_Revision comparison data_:
*-*-*
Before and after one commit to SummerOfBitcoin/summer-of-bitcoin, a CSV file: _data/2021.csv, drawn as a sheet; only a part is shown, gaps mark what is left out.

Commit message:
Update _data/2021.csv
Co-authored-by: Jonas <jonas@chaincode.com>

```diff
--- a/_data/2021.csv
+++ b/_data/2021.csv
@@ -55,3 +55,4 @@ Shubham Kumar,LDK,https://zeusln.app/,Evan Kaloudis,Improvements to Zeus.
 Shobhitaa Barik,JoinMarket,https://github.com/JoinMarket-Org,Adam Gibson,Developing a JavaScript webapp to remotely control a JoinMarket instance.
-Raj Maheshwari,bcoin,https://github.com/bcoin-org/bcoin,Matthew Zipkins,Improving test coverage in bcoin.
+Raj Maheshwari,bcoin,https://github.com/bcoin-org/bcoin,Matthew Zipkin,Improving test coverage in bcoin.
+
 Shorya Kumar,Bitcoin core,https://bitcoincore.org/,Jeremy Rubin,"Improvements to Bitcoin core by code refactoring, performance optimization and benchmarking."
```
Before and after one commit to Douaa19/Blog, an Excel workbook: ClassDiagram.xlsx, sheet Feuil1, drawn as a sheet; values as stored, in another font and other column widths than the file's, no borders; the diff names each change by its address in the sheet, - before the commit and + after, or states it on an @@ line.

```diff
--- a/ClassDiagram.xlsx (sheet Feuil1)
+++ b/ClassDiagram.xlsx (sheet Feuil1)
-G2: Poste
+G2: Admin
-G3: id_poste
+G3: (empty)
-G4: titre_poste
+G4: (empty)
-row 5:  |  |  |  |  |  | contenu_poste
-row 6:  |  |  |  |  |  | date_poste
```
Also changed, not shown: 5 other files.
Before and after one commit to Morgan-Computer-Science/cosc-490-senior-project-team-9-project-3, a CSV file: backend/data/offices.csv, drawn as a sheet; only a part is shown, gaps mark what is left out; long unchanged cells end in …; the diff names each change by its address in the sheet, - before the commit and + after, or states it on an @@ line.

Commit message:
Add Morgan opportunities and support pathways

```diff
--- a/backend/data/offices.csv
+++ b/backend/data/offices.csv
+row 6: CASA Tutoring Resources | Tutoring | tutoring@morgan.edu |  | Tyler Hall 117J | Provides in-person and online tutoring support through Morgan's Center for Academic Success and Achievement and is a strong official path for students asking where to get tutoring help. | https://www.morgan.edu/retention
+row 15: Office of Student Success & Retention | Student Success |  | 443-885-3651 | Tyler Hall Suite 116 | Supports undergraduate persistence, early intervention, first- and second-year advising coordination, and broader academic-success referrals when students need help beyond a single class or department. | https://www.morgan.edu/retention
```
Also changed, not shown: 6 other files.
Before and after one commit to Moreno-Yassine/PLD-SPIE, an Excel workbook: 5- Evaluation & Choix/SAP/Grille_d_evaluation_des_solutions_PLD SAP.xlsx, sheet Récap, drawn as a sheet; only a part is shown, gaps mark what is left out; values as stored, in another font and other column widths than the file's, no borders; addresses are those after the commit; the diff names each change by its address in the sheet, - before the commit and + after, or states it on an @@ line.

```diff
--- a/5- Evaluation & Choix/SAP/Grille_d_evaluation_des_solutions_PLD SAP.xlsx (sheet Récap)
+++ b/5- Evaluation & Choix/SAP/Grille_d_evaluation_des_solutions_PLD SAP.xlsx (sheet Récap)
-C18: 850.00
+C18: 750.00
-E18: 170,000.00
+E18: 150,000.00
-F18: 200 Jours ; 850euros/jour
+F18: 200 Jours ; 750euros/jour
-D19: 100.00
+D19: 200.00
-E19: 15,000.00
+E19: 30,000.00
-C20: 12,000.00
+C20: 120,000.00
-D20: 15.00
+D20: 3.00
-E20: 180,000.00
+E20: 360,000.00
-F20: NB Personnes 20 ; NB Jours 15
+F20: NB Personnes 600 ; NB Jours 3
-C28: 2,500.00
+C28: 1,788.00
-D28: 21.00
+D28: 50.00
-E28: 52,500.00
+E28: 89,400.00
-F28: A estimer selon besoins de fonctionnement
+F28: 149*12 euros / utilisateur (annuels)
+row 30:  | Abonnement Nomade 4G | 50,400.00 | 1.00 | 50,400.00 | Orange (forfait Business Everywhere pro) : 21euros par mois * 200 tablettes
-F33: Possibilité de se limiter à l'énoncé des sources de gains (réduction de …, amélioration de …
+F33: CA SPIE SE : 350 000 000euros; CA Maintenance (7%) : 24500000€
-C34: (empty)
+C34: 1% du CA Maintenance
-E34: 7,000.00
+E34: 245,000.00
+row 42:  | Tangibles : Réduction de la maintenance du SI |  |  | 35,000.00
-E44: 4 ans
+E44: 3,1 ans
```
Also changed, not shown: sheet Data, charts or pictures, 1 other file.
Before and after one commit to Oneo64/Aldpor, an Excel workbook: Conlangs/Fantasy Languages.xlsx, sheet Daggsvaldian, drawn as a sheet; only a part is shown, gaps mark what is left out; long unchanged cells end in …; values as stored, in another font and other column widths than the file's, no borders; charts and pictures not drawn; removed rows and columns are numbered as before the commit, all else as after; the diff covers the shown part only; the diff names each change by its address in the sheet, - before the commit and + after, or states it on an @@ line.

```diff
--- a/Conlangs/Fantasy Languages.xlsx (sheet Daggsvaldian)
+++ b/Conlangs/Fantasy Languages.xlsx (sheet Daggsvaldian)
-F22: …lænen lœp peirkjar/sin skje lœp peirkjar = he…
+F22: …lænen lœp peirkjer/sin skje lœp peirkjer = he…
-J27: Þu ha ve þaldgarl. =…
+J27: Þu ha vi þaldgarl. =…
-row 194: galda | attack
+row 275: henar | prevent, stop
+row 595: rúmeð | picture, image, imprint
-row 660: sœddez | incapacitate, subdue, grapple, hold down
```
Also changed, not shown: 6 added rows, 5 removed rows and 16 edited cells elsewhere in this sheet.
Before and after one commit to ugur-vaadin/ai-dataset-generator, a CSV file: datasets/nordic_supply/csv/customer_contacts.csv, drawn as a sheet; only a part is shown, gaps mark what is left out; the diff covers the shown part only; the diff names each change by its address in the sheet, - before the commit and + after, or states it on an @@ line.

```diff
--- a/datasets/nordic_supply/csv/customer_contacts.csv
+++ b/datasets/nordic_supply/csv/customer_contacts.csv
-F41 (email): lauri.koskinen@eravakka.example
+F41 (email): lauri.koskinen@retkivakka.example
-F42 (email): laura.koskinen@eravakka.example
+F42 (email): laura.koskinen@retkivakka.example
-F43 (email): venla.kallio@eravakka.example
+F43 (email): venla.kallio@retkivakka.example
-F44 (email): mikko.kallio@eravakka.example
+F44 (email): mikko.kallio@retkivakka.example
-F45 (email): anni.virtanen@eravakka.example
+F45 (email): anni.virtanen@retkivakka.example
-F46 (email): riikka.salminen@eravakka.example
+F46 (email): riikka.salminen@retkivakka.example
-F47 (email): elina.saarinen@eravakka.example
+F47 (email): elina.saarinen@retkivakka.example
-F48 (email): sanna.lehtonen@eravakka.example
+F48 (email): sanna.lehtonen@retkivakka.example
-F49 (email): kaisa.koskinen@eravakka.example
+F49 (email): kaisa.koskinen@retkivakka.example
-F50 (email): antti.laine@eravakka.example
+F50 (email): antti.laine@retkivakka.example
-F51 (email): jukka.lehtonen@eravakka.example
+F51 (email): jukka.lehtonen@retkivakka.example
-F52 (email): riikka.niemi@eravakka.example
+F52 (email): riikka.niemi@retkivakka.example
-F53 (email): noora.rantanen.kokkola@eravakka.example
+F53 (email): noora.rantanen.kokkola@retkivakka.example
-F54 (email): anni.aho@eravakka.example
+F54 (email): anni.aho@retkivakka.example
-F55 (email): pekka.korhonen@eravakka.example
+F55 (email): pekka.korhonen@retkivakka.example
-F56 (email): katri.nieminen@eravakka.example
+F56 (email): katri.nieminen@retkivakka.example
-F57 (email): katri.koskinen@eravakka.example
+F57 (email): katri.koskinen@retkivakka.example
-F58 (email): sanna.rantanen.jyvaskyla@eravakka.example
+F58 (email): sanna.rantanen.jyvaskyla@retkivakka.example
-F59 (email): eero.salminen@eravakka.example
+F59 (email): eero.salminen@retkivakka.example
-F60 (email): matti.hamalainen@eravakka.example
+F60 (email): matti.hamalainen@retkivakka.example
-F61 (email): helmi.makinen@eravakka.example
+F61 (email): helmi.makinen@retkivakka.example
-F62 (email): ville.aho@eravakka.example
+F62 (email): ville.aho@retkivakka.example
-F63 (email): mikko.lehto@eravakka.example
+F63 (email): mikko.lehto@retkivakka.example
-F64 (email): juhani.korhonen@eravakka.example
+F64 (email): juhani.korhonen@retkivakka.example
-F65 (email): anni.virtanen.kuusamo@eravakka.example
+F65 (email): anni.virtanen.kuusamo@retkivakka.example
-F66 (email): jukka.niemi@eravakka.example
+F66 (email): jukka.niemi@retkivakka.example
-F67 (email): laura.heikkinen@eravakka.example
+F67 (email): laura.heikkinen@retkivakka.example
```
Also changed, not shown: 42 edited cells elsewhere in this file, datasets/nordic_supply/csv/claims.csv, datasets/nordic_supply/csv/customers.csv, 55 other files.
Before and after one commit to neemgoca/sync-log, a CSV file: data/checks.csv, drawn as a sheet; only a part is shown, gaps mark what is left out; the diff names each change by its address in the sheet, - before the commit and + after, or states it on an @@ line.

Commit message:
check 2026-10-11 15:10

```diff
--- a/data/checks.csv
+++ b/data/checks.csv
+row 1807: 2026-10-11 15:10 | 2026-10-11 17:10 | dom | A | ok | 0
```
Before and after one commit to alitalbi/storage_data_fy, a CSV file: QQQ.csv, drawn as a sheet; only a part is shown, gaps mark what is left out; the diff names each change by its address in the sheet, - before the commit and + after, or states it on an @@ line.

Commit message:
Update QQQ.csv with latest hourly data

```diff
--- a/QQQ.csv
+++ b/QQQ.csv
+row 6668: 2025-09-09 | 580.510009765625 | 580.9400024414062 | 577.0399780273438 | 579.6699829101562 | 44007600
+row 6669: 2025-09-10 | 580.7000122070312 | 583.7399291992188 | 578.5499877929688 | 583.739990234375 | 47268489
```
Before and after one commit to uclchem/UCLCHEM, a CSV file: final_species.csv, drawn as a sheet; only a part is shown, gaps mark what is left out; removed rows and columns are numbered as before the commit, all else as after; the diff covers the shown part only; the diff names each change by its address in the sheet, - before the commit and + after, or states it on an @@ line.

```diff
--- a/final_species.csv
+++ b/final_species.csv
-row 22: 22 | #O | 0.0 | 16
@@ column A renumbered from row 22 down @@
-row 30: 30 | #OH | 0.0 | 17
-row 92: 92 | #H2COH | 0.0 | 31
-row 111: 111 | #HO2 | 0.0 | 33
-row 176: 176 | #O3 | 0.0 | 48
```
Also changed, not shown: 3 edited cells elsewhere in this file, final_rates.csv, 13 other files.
*-*-*
_Task prompt_:
Report every line of the data above that contains the string "Conlangs" by copying it in full.

_Task response_:
Before and after one commit to Oneo64/Aldpor, an Excel workbook: Conlangs/Fantasy Languages.xlsx, sheet Daggsvaldian, drawn as a sheet; only a part is shown, gaps mark what is left out; long unchanged cells end in …; values as stored, in another font and other column widths than the file's, no borders; charts and pictures not drawn; removed rows and columns are numbered as before the commit, all else as after; the diff covers the shown part only; the diff names each change by its address in the sheet, - before the commit and + after, or states it on an @@ line.
--- a/Conlangs/Fantasy Languages.xlsx (sheet Daggsvaldian)
+++ b/Conlangs/Fantasy Languages.xlsx (sheet Daggsvaldian)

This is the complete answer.